Kentucky State University logoAnother American university announced plans to cut faculty.  This time it’s Kentucky State University that’s playing the queen sacrifice tactic:

[President Raymond Burse] announced plans Friday calling for the elimination of 31 additional campus positions, including 17 faculty and 14-15 staff jobs.

KSU suffered cuts last year, too:

deep cuts to staff and faculty come after a round of restructuring last academic year that eliminated nearly all adjunct professors and dozens of administrators. Five college deans were removed and replaced with one who will oversee all college departments and faculty chairs. A number of other university employees quit and have not been replaced.

No word on which academic departments will be hit.

It’s not only faculty and staff that will be hurt:

The 2015-16 balanced budget for the university also includes a 10 percent reduction to student scholarships and no raises for remaining employees.

The budget also calls for a 5 percent tuition increase for students, which officials say will generate more revenue for the struggling school.

The rationale for the sacrifice is all too familiar: “The cuts hope to help the school’s $7 million debt, and it will likely take several years to dent.”  Typically, enrollment was low, as of May.

Meanwhile, Kentucky State has also made some high-profile hires relevant to this topic during this same month, including a new business vice president and a budget director.  Also germane: last month State decided on a 5% tuition increase.

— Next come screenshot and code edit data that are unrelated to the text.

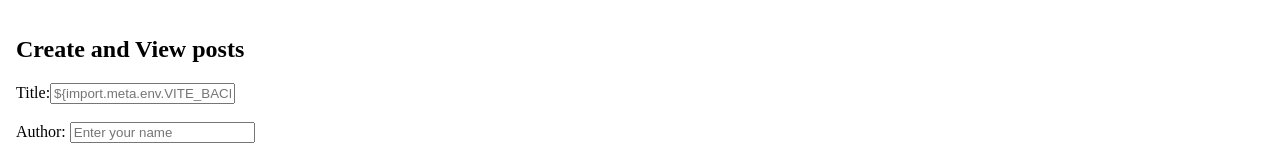
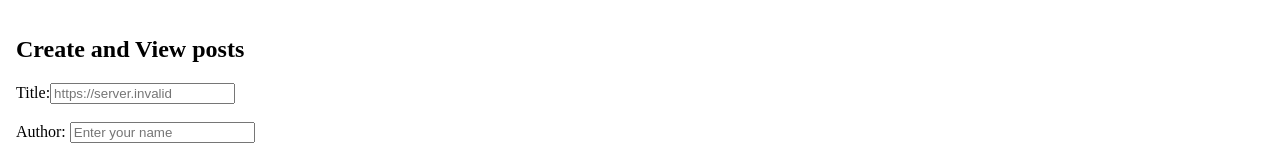
Before and after one commit to rolank/BackendFrontent, a React (Vite) app: page / in a window 1280 px wide. Shown: the top 159 px of the page. Built offline with nearby package versions, Linux system fonts and the light colour scheme; no server answers.

Commit message:
change post's title  plachorder

```diff
--- a/src/components/CreatePost.jsx
+++ b/src/components/CreatePost.jsx
@@ -32,7 +32,7 @@ export function CreatePost() {
           id="create-title"
           name="create-title"
           //placeholder="Enter post title"
-          placeholder="${import.meta.env.VITE_BACKEND_URL}"
+          placeholder={`${import.meta.env.VITE_BACKEND_URL}`}
           value={title}
           onChange={(e) => setTitle(e.target.value)}
           required
```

A year ago State fired… one fourth of its students for unpaid bills.  Also that year, and to his credit, president Burse cut his own salary to boost salaries of lowest paid staff.

Mounting debt and problematic enrollment leading to staff and faculty cuts: campuses keep turning to the queen sacrifice.  This isn’t a good time for most of American higher education.

(link via Stephen Landry on Twitter; logo via Wikipedia)

 

Advertisements
This entry was posted in research topics, Uncategorized and tagged . Bookmark the permalink.

Leave a Reply

Fill in your details below or click an icon to log in:

WordPress.com Logo

You are commenting using your WordPress.com account. Log Out / Change )

Twitter picture

You are commenting using your Twitter account. Log Out / Change )

Facebook photo

You are commenting using your Facebook account. Log Out / Change )

Google+ photo

You are commenting using your Google+ account. Log Out / Change )

Connecting to %s